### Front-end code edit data
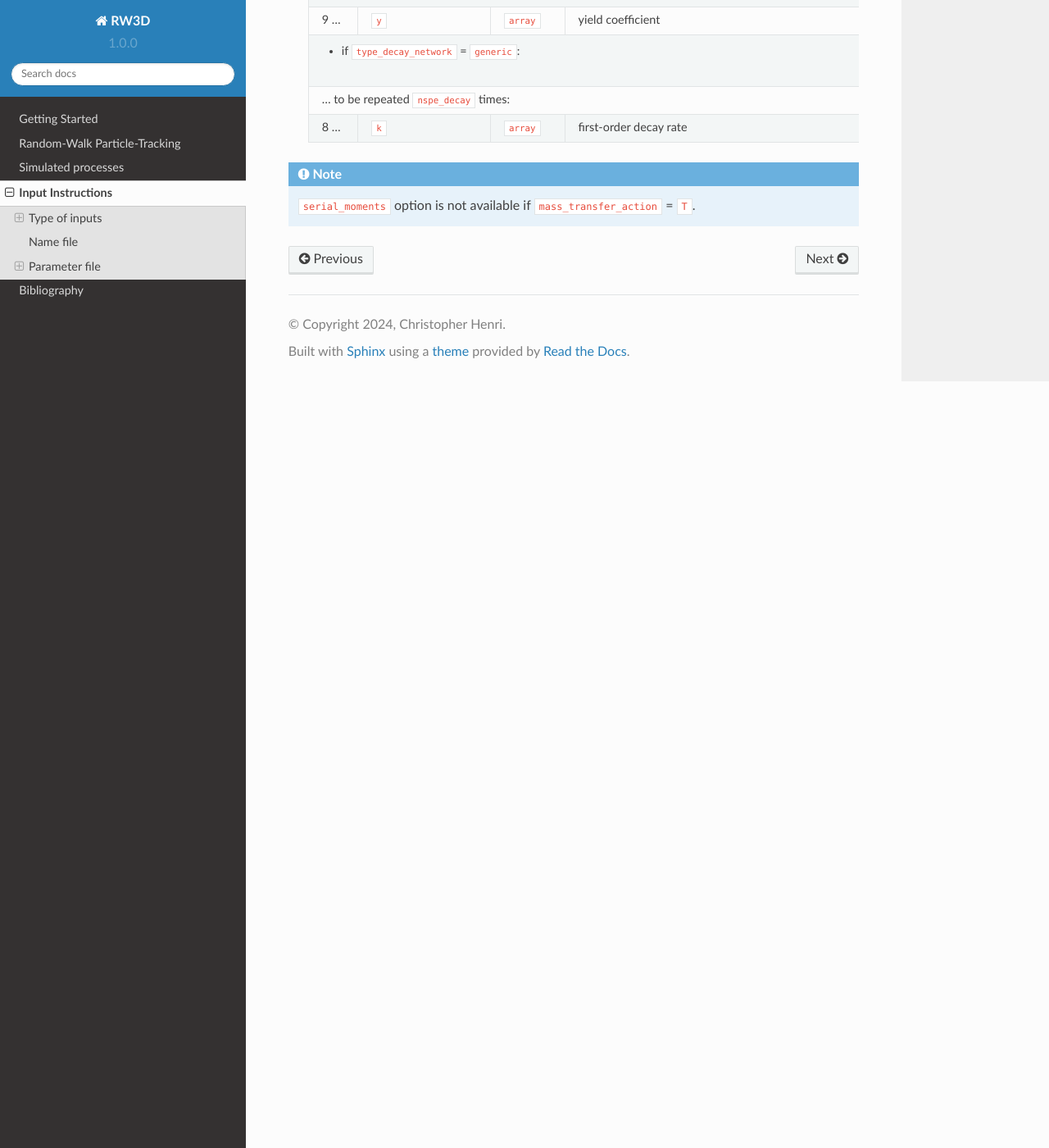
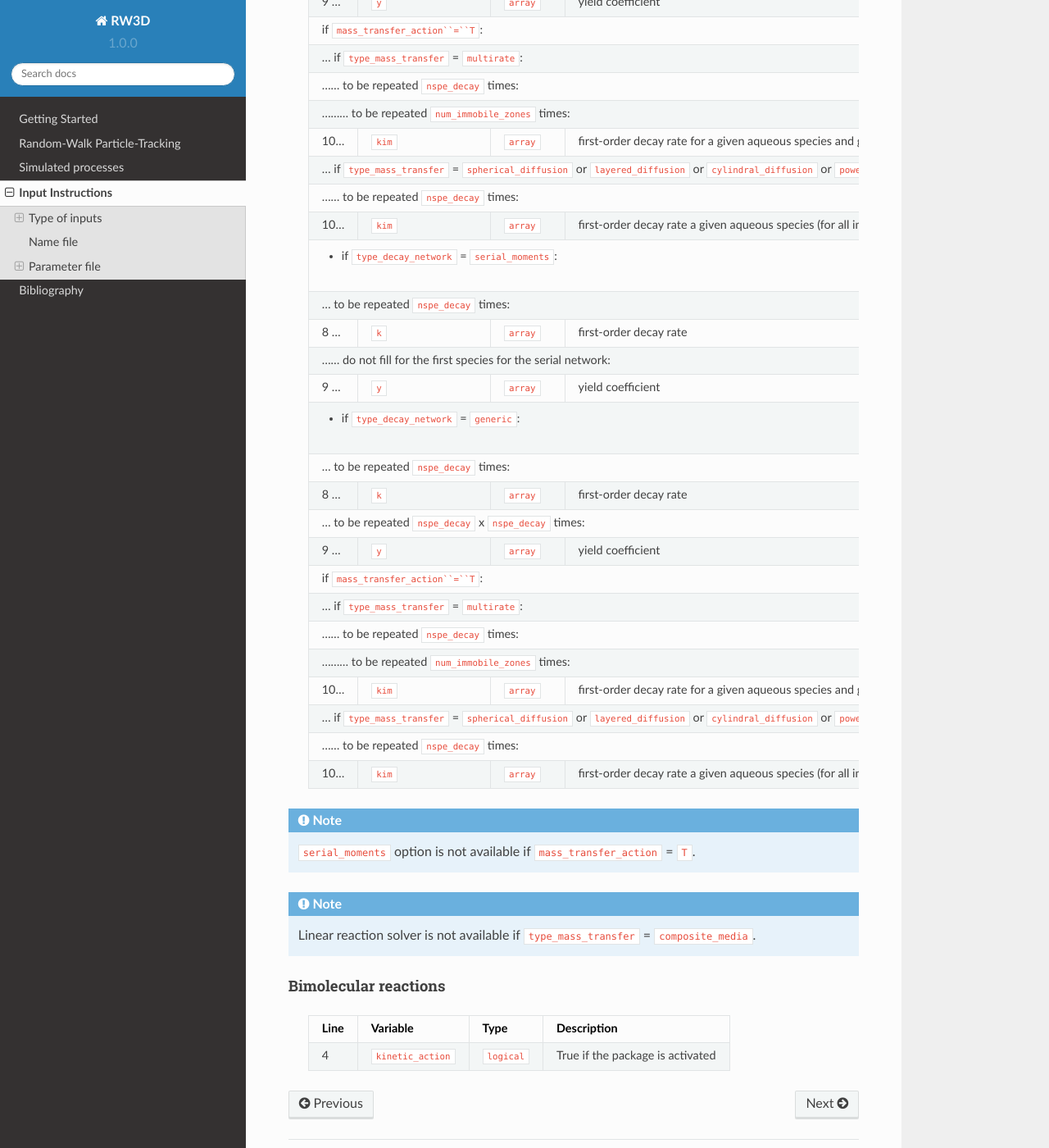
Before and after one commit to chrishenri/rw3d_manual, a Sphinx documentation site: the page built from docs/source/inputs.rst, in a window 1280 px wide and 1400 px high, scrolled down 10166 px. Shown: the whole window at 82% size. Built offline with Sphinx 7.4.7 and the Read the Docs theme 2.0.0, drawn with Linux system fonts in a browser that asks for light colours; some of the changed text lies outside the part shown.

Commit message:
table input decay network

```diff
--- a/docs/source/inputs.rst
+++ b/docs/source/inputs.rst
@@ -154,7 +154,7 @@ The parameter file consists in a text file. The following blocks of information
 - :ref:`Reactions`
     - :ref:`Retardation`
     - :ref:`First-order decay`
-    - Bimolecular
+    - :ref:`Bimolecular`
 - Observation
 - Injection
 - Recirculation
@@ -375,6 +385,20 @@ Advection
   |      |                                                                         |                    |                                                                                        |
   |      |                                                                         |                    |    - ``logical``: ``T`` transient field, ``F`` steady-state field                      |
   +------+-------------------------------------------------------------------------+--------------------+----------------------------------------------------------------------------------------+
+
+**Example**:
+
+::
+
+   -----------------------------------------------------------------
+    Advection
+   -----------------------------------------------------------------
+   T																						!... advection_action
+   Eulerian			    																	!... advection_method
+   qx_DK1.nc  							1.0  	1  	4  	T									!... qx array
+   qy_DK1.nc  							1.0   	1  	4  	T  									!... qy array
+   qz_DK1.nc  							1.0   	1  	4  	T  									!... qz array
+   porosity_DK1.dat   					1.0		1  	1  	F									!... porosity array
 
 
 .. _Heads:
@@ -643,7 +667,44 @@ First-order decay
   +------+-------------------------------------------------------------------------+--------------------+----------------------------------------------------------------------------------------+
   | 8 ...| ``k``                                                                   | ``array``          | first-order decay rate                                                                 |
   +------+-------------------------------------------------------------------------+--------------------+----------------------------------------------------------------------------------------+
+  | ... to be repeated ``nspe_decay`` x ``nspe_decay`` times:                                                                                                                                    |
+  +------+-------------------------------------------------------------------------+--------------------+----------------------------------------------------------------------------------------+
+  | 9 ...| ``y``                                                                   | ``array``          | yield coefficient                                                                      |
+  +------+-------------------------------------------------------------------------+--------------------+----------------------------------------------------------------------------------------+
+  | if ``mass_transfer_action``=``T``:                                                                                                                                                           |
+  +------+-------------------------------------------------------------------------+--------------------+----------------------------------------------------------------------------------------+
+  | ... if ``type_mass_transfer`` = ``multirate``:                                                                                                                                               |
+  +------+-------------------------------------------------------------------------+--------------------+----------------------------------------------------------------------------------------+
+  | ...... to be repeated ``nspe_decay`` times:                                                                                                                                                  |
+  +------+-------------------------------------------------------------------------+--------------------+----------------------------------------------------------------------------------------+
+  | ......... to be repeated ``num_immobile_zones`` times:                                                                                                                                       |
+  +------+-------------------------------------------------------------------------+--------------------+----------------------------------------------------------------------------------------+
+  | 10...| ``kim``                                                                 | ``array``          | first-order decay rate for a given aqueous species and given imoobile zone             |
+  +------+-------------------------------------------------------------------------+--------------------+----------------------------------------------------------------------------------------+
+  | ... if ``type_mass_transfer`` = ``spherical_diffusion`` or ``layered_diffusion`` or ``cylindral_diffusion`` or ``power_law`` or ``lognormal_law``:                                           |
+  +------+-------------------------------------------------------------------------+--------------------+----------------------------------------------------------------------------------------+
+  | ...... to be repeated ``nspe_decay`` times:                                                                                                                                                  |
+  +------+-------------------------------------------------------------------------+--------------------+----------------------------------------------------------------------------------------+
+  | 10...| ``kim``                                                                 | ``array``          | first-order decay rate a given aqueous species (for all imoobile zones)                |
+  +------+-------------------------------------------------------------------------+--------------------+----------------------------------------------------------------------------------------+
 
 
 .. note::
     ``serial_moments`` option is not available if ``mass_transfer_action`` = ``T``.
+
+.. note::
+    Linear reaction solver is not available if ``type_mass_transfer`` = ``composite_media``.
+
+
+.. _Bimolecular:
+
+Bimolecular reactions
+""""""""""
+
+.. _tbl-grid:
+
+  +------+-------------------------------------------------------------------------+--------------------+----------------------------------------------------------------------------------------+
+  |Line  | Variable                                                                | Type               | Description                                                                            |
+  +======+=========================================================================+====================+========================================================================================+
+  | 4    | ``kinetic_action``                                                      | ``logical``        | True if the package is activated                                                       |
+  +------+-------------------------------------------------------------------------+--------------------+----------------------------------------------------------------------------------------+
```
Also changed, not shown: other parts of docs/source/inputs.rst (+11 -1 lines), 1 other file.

### What you are asked to do
The word to find is "repeated". Copy every line of the data that holds it.

### Written solution
+  | ... to be repeated ``nspe_decay`` x ``nspe_decay`` times:                                                                                                                                    |
+  | ...... to be repeated ``nspe_decay`` times:                                                                                                                                                  |
+  | ......... to be repeated ``num_immobile_zones`` times:                                                                                                                                       |
+  | ...... to be repeated ``nspe_decay`` times:                                                                                                                                                  |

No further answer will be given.